_What you need to do:_ Please give the data again in full, exactly as it reads.

_Given information:_

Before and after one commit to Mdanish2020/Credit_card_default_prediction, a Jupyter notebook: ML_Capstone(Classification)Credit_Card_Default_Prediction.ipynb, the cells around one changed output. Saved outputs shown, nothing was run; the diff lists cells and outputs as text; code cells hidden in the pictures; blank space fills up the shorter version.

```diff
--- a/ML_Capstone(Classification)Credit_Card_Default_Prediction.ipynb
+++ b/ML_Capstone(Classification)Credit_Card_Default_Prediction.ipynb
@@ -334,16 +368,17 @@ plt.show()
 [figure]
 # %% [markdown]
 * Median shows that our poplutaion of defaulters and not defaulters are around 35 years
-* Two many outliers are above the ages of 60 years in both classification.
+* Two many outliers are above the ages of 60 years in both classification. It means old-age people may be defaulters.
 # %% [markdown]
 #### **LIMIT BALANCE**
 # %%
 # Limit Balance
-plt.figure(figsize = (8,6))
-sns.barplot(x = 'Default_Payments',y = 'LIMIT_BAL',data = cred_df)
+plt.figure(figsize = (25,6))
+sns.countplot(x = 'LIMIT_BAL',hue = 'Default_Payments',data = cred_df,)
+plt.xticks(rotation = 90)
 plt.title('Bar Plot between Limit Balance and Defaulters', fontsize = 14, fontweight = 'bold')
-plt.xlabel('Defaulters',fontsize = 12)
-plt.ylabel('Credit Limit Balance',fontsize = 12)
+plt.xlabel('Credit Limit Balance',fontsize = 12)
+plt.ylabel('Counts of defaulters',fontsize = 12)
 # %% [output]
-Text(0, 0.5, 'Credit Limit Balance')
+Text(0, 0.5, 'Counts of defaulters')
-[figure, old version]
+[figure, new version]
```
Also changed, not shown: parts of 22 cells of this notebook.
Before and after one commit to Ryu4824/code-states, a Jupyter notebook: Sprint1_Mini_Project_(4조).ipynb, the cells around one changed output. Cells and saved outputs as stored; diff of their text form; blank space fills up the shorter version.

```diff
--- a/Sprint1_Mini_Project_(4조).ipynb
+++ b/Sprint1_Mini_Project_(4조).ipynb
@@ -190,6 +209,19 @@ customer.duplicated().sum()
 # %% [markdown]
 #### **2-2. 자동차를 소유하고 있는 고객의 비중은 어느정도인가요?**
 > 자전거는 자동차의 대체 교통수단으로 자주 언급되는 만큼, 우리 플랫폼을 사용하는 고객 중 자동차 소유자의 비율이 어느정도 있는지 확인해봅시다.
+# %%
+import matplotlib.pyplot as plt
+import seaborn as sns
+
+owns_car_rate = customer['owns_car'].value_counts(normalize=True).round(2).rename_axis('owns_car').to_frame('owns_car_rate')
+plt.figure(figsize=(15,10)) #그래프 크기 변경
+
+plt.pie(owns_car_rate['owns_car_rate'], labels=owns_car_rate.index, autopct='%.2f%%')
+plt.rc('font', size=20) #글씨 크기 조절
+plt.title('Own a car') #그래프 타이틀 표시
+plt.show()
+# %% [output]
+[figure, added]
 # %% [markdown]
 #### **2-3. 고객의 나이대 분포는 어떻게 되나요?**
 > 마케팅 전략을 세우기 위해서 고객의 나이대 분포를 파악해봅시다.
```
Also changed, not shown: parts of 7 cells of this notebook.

_Your response:_
Before and after one commit to Mdanish2020/Credit_card_default_prediction, a Jupyter notebook: ML_Capstone(Classification)Credit_Card_Default_Prediction.ipynb, the cells around one changed output. Saved outputs shown, nothing was run; the diff lists cells and outputs as text; code cells hidden in the pictures; blank space fills up the shorter version.

```diff
--- a/ML_Capstone(Classification)Credit_Card_Default_Prediction.ipynb
+++ b/ML_Capstone(Classification)Credit_Card_Default_Prediction.ipynb
@@ -334,16 +368,17 @@ plt.show()
 [figure]
 # %% [markdown]
 * Median shows that our poplutaion of defaulters and not defaulters are around 35 years
-* Two many outliers are above the ages of 60 years in both classification.
+* Two many outliers are above the ages of 60 years in both classification. It means old-age people may be defaulters.
 # %% [markdown]
 #### **LIMIT BALANCE**
 # %%
 # Limit Balance
-plt.figure(figsize = (8,6))
-sns.barplot(x = 'Default_Payments',y = 'LIMIT_BAL',data = cred_df)
+plt.figure(figsize = (25,6))
+sns.countplot(x = 'LIMIT_BAL',hue = 'Default_Payments',data = cred_df,)
+plt.xticks(rotation = 90)
 plt.title('Bar Plot between Limit Balance and Defaulters', fontsize = 14, fontweight = 'bold')
-plt.xlabel('Defaulters',fontsize = 12)
-plt.ylabel('Credit Limit Balance',fontsize = 12)
+plt.xlabel('Credit Limit Balance',fontsize = 12)
+plt.ylabel('Counts of defaulters',fontsize = 12)
 # %% [output]
-Text(0, 0.5, 'Credit Limit Balance')
+Text(0, 0.5, 'Counts of defaulters')
-[figure, old version]
+[figure, new version]
```
Also changed, not shown: parts of 22 cells of this notebook.
Before and after one commit to Ryu4824/code-states, a Jupyter notebook: Sprint1_Mini_Project_(4조).ipynb, the cells around one changed output. Cells and saved outputs as stored; diff of their text form; blank space fills up the shorter version.

```diff
--- a/Sprint1_Mini_Project_(4조).ipynb
+++ b/Sprint1_Mini_Project_(4조).ipynb
@@ -190,6 +209,19 @@ customer.duplicated().sum()
 # %% [markdown]
 #### **2-2. 자동차를 소유하고 있는 고객의 비중은 어느정도인가요?**
 > 자전거는 자동차의 대체 교통수단으로 자주 언급되는 만큼, 우리 플랫폼을 사용하는 고객 중 자동차 소유자의 비율이 어느정도 있는지 확인해봅시다.
+# %%
+import matplotlib.pyplot as plt
+import seaborn as sns
+
+owns_car_rate = customer['owns_car'].value_counts(normalize=True).round(2).rename_axis('owns_car').to_frame('owns_car_rate')
+plt.figure(figsize=(15,10)) #그래프 크기 변경
+
+plt.pie(owns_car_rate['owns_car_rate'], labels=owns_car_rate.index, autopct='%.2f%%')
+plt.rc('font', size=20) #글씨 크기 조절
+plt.title('Own a car') #그래프 타이틀 표시
+plt.show()
+# %% [output]
+[figure, added]
 # %% [markdown]
 #### **2-3. 고객의 나이대 분포는 어떻게 되나요?**
 > 마케팅 전략을 세우기 위해서 고객의 나이대 분포를 파악해봅시다.
```
Also changed, not shown: parts of 7 cells of this notebook.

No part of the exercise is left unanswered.